<<<<

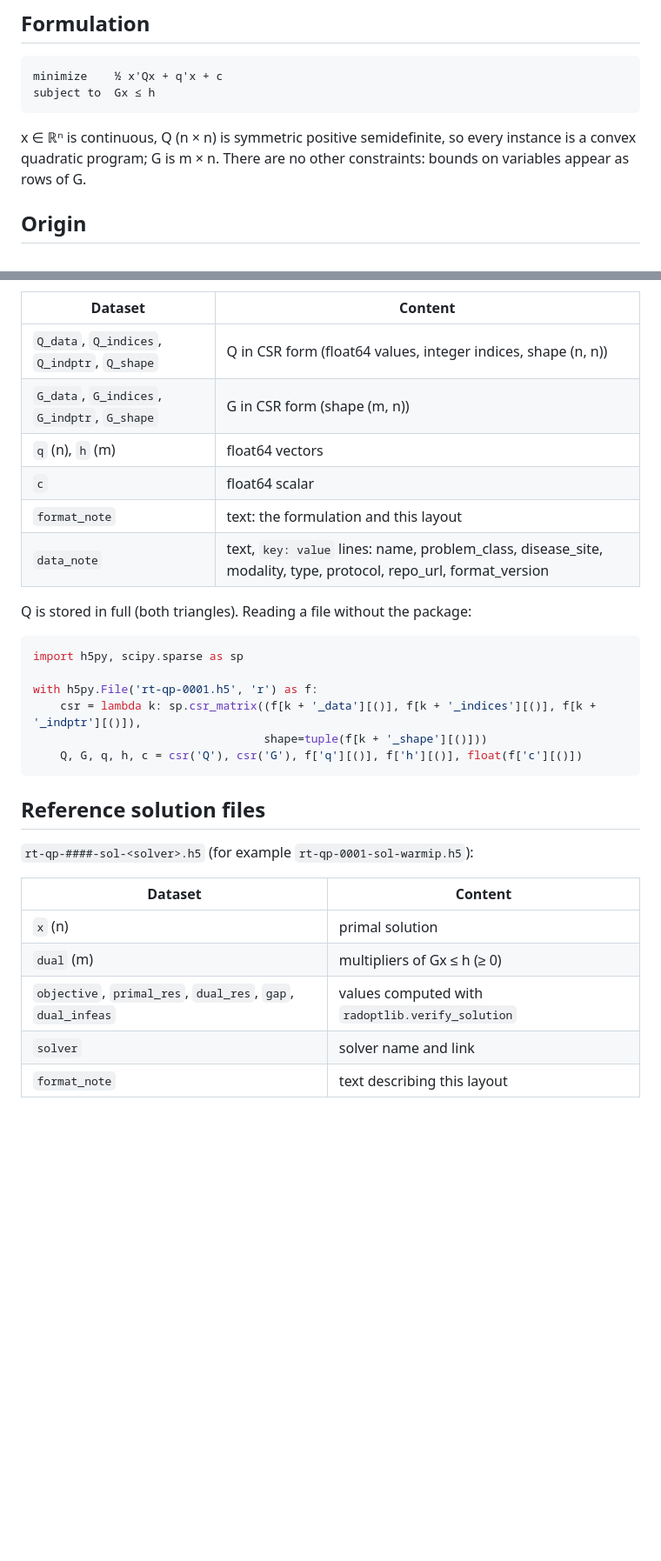
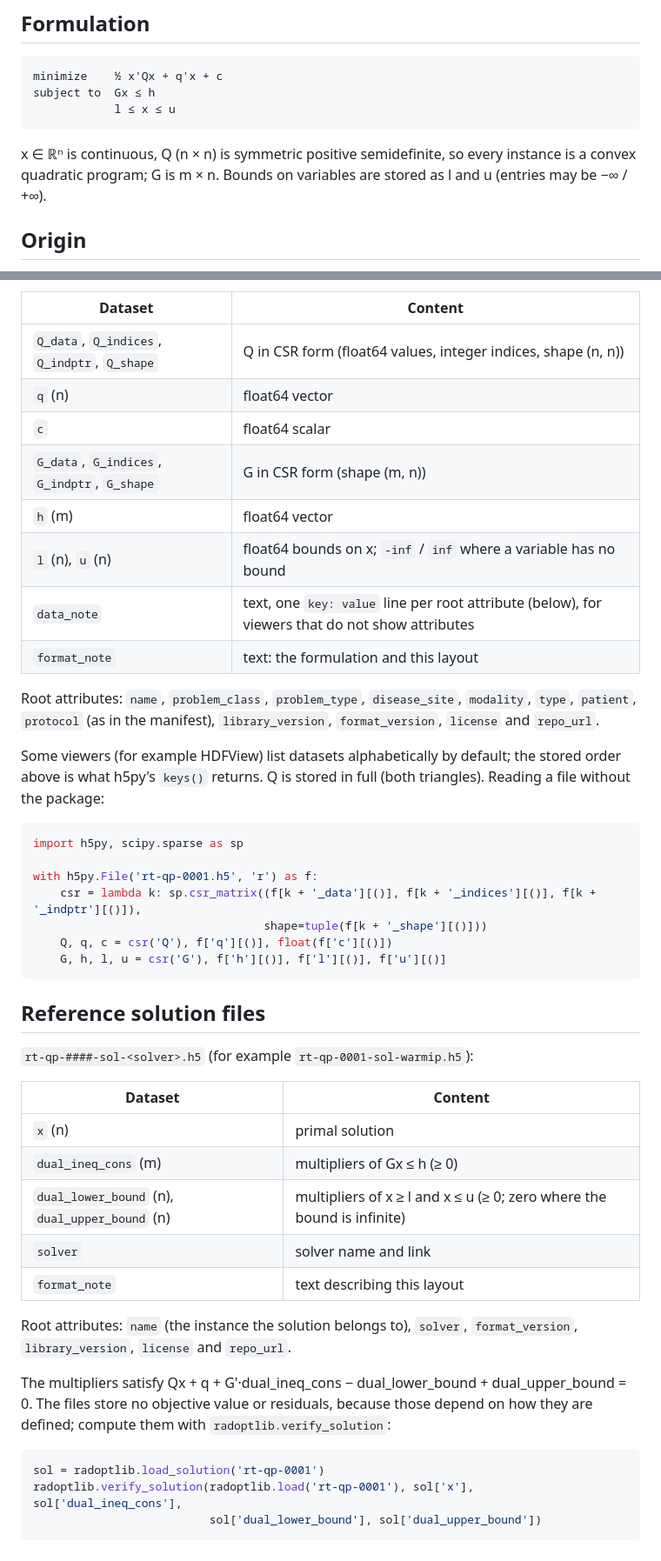
Before and after one commit to Radiotherapy-Optimization/RadOptLIB, a Markdown page: docs/qp.md, 2 parts joined by grey strips. Shown at 87% size. Rendered like a GitHub page; blank space fills up the shorter version.

````diff
--- a/docs/qp.md
+++ b/docs/qp.md
@@ -5,11 +5,12 @@
 ```
 minimize    ½ x'Qx + q'x + c
 subject to  Gx ≤ h
+            l ≤ x ≤ u
 ```
 
 x ∈ ℝⁿ is continuous, Q (n × n) is symmetric positive semidefinite, so every instance is a convex
-quadratic program; G is m × n. There are no other constraints: bounds on variables appear as rows
-of G.
+quadratic program; G is m × n. Bounds on variables are stored as l and u (entries may be
+−∞ / +∞).
 
 ## Origin
 
@@ -74,13 +79,19 @@ radoptlib.select(max_n=50000, min_m=100000)         # or exact limits on any num
 | Dataset | Content |
 |---|---|
 | `Q_data`, `Q_indices`, `Q_indptr`, `Q_shape` | Q in CSR form (float64 values, integer indices, shape (n, n)) |
+| `q` (n) | float64 vector |
+| `c` | float64 scalar |
 | `G_data`, `G_indices`, `G_indptr`, `G_shape` | G in CSR form (shape (m, n)) |
-| `q` (n), `h` (m) | float64 vectors |
-| `c` | float64 scalar |
+| `h` (m) | float64 vector |
+| `l` (n), `u` (n) | float64 bounds on x; `-inf` / `inf` where a variable has no bound |
+| `data_note` | text, one `key: value` line per root attribute (below), for viewers that do not show attributes |
 | `format_note` | text: the formulation and this layout |
-| `data_note` | text, `key: value` lines: name, problem_class, disease_site, modality, type, protocol, repo_url, format_version |
 
-Q is stored in full (both triangles). Reading a file without the package:
+Root attributes: `name`, `problem_class`, `problem_type`, `disease_site`, `modality`, `type`, `patient`,
+`protocol` (as in the manifest), `library_version`, `format_version`, `license` and `repo_url`.
+
+Some viewers (for example HDFView) list datasets alphabetically by default; the stored order above is
+what h5py's `keys()` returns. Q is stored in full (both triangles). Reading a file without the package:
 
 ```python
 import h5py, scipy.sparse as sp
@@ -88,7 +99,8 @@ import h5py, scipy.sparse as sp
 with h5py.File('rt-qp-0001.h5', 'r') as f:
     csr = lambda k: sp.csr_matrix((f[k + '_data'][()], f[k + '_indices'][()], f[k + '_indptr'][()]),
                                   shape=tuple(f[k + '_shape'][()]))
-    Q, G, q, h, c = csr('Q'), csr('G'), f['q'][()], f['h'][()], float(f['c'][()])
+    Q, q, c = csr('Q'), f['q'][()], float(f['c'][()])
+    G, h, l, u = csr('G'), f['h'][()], f['l'][()], f['u'][()]
 ```
 
 ## Reference solution files
@@ -98,7 +110,20 @@ with h5py.File('rt-qp-0001.h5', 'r') as f:
 | Dataset | Content |
 |---|---|
 | `x` (n) | primal solution |
-| `dual` (m) | multipliers of Gx ≤ h (≥ 0) |
-| `objective`, `primal_res`, `dual_res`, `gap`, `dual_infeas` | values computed with `radoptlib.verify_solution` |
+| `dual_ineq_cons` (m) | multipliers of Gx ≤ h (≥ 0) |
+| `dual_lower_bound` (n), `dual_upper_bound` (n) | multipliers of x ≥ l and x ≤ u (≥ 0; zero where the bound is infinite) |
 | `solver` | solver name and link |
 | `format_note` | text describing this layout |
+
+Root attributes: `name` (the instance the solution belongs to), `solver`, `format_version`,
+`library_version`, `license` and `repo_url`.
+
+The multipliers satisfy Qx + q + G'·dual_ineq_cons − dual_lower_bound + dual_upper_bound = 0. The files
+store no objective value or residuals, because those depend on how they are defined; compute them with
+`radoptlib.verify_solution`:
+
+```python
+sol = radoptlib.load_solution('rt-qp-0001')
+radoptlib.verify_solution(radoptlib.load('rt-qp-0001'), sol['x'], sol['dual_ineq_cons'],
+                          sol['dual_lower_bound'], sol['dual_upper_bound'])
+```
````
Also changed, not shown: other parts of docs/qp.md (+23 -19 lines), LICENSE-DATA.md (+2 -2 lines), README.md (+17 -48 lines), assets/qp_problem_size.png, assets/qp_size_vs_benchmarks.png (added), 9 other files.
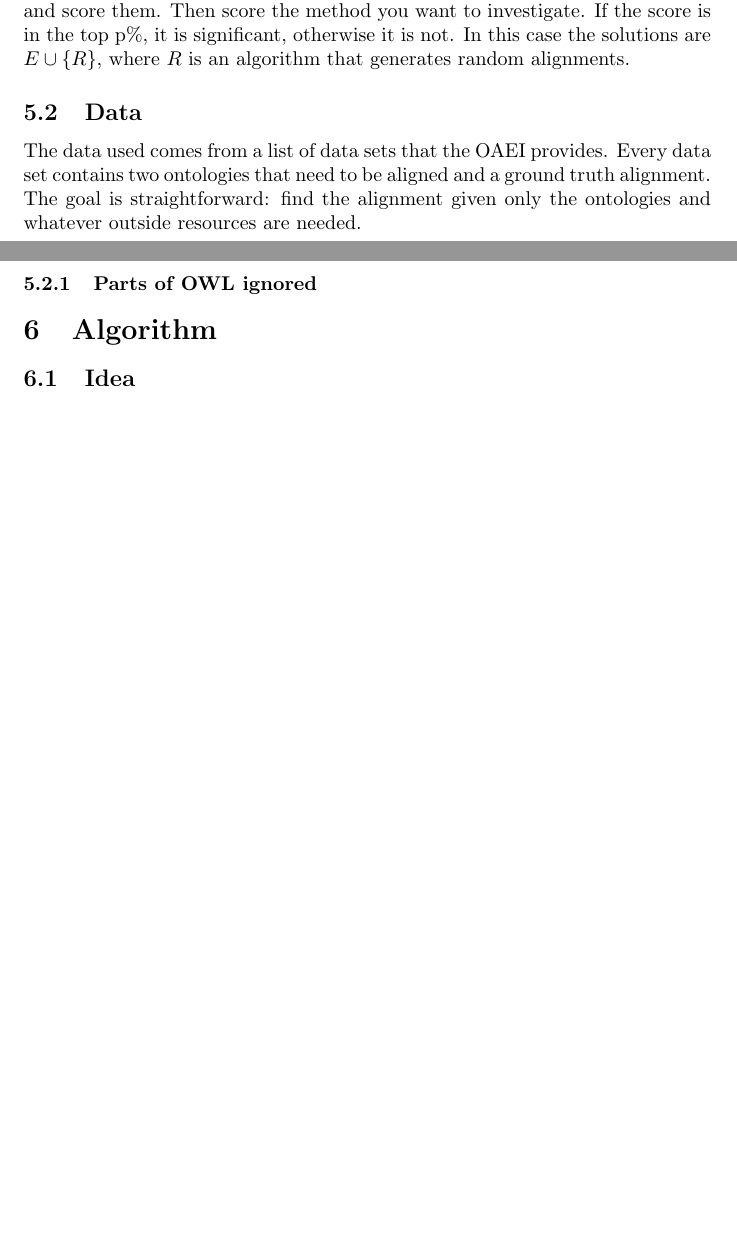
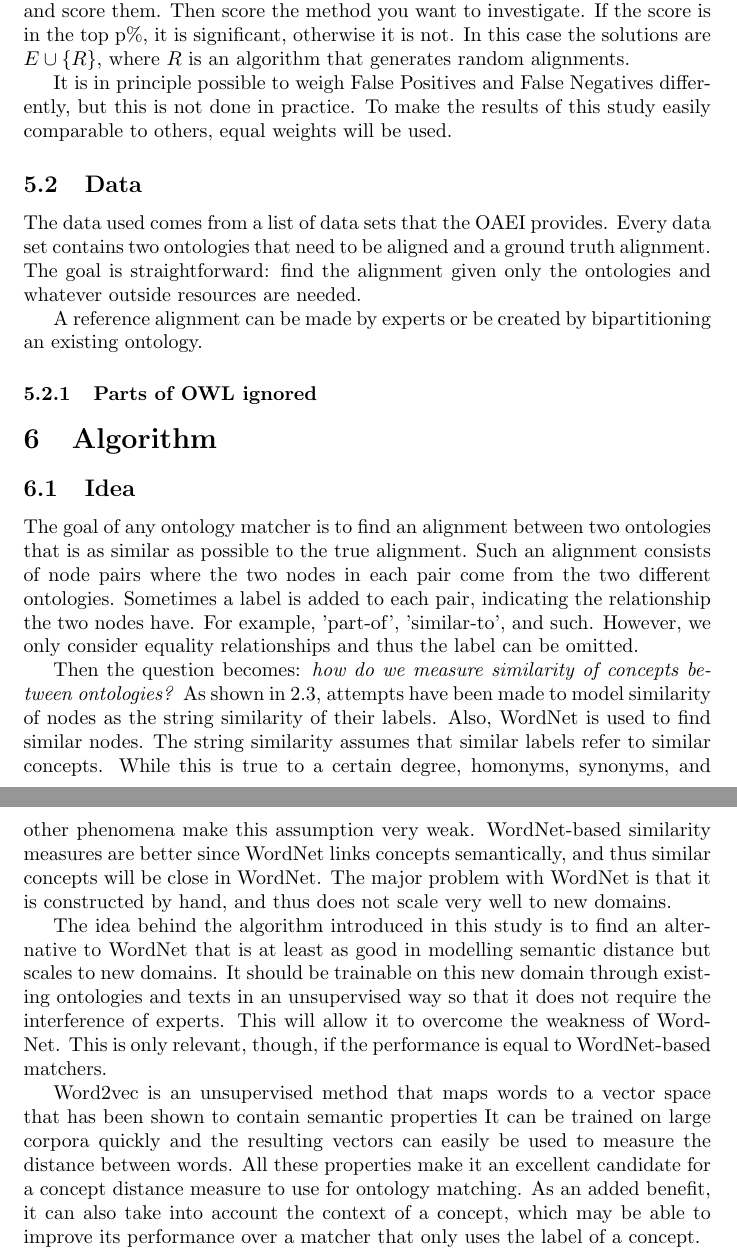
Before and after one commit to Harmenius/OntologyMatching, a LaTeX document (Paper/Draft.tex): two parts of pages 17 and 18 of 19 before the commit and two parts of pages 17 and 18 of 20 after it, joined at a grey line, cut so that both start at the same text, the shorter picture padded with empty space. Compiled offline with pdfLaTeX.

Commit message:
Added Idea

```diff
--- a/Paper/Draft.tex
+++ b/Paper/Draft.tex
@@ -253,15 +253,26 @@ All of this is possible, if the softbot can access all of the information reliab
  \]
  where $J_E$ is the Jaccard coefficient of an ensemble $E$.
  To see if an algorithm is useful to an ensemble, the improvement score $I$ has to be \emph{significantly} higher than zero. To check if a score is significant, a statistical significance test will have to be carried out. The test works as follows: generate $N$ solutions randomly and score them. Then score the method you want to investigate. If the score is in the top p\%, it is significant, otherwise it is not. In this case the solutions are $E\cup \{R\}$, where $R$ is an algorithm that generates random alignments.
+
+ It is in principle possible to weigh False Positives and False Negatives differently, but this is not done in practice. To make the results of this study easily comparable to others, equal weights will be used.
  \subsection{Data}
  The data used comes from a list of data sets that the OAEI provides. % Zoek paper, misschien http://www.sciencedirect.com/science/article/pii/S1570826813000188
  %Hoeveel preprocessing moest ik doen
  Every data set contains two ontologies that need to be aligned and a ground truth alignment. The goal is straightforward: find the alignment given only the ontologies and whatever outside resources are needed.
 
+ A reference alignment can be made by experts or be created by bipartitioning an existing ontology. %expand this.
  \subsubsection{Parts of OWL ignored}
 
  \section{Algorithm}
  \subsection{Idea}
+ The goal of any ontology matcher is to find an alignment between two ontologies that is as similar as possible to the true alignment. Such an alignment consists of node pairs where the two nodes in each pair come from the two different ontologies. Sometimes a label is added to each pair, indicating the relationship the two nodes have. For example, 'part-of', 'similar-to', and such. However, we only consider equality relationships and thus the label can be omitted.
+
+ Then the question becomes: \textit{how do we measure similarity of concepts between ontologies?} As shown in \ref{strategies}, attempts have been made to model similarity of nodes as the string similarity of their labels. Also, WordNet is used to find similar nodes. The string similarity assumes that similar labels refer to similar concepts. While this is true to a certain degree, homonyms, synonyms, and other phenomena make this assumption very weak. WordNet-based similarity measures are better since WordNet links concepts semantically, and thus similar concepts will be close in WordNet. The major problem with WordNet is that it is constructed by hand, and thus does not scale very well to new domains.
+
+ The idea behind the algorithm introduced in this study is to find an alternative to WordNet that is at least as good in modelling semantic distance but scales to new domains. It should be trainable on this new domain through existing ontologies and texts in an unsupervised way so that it does not require the interference of experts. This will allow it to overcome the weakness of WordNet. This is only relevant, though, if the performance is equal to WordNet-based matchers.
+
+ Word2vec is an unsupervised method that maps words to a vector space that has been shown to contain semantic properties %cite.
+ It can be trained on large corpora quickly and the resulting vectors can easily be used to measure the distance between words. All these properties make it an excellent candidate for a concept distance measure to use for ontology matching. As an added benefit, it can also take into account the context of a concept, which may be able to improve its performance over a matcher that only uses the label of a concept.
  \subsection{Theory}
 
  \subsection{Product}
```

>>>>

EXERCISE OBJECTIVE: Among the lines of the data, find every one that holds "multipliers" and copy it.

OUTPUT FOR THIS TASK:
-| `dual` (m) | multipliers of Gx ≤ h (≥ 0) |
+| `dual_ineq_cons` (m) | multipliers of Gx ≤ h (≥ 0) |
+| `dual_lower_bound` (n), `dual_upper_bound` (n) | multipliers of x ≥ l and x ≤ u (≥ 0; zero where the bound is infinite) |
+The multipliers satisfy Qx + q + G'·dual_ineq_cons − dual_lower_bound + dual_upper_bound = 0. The files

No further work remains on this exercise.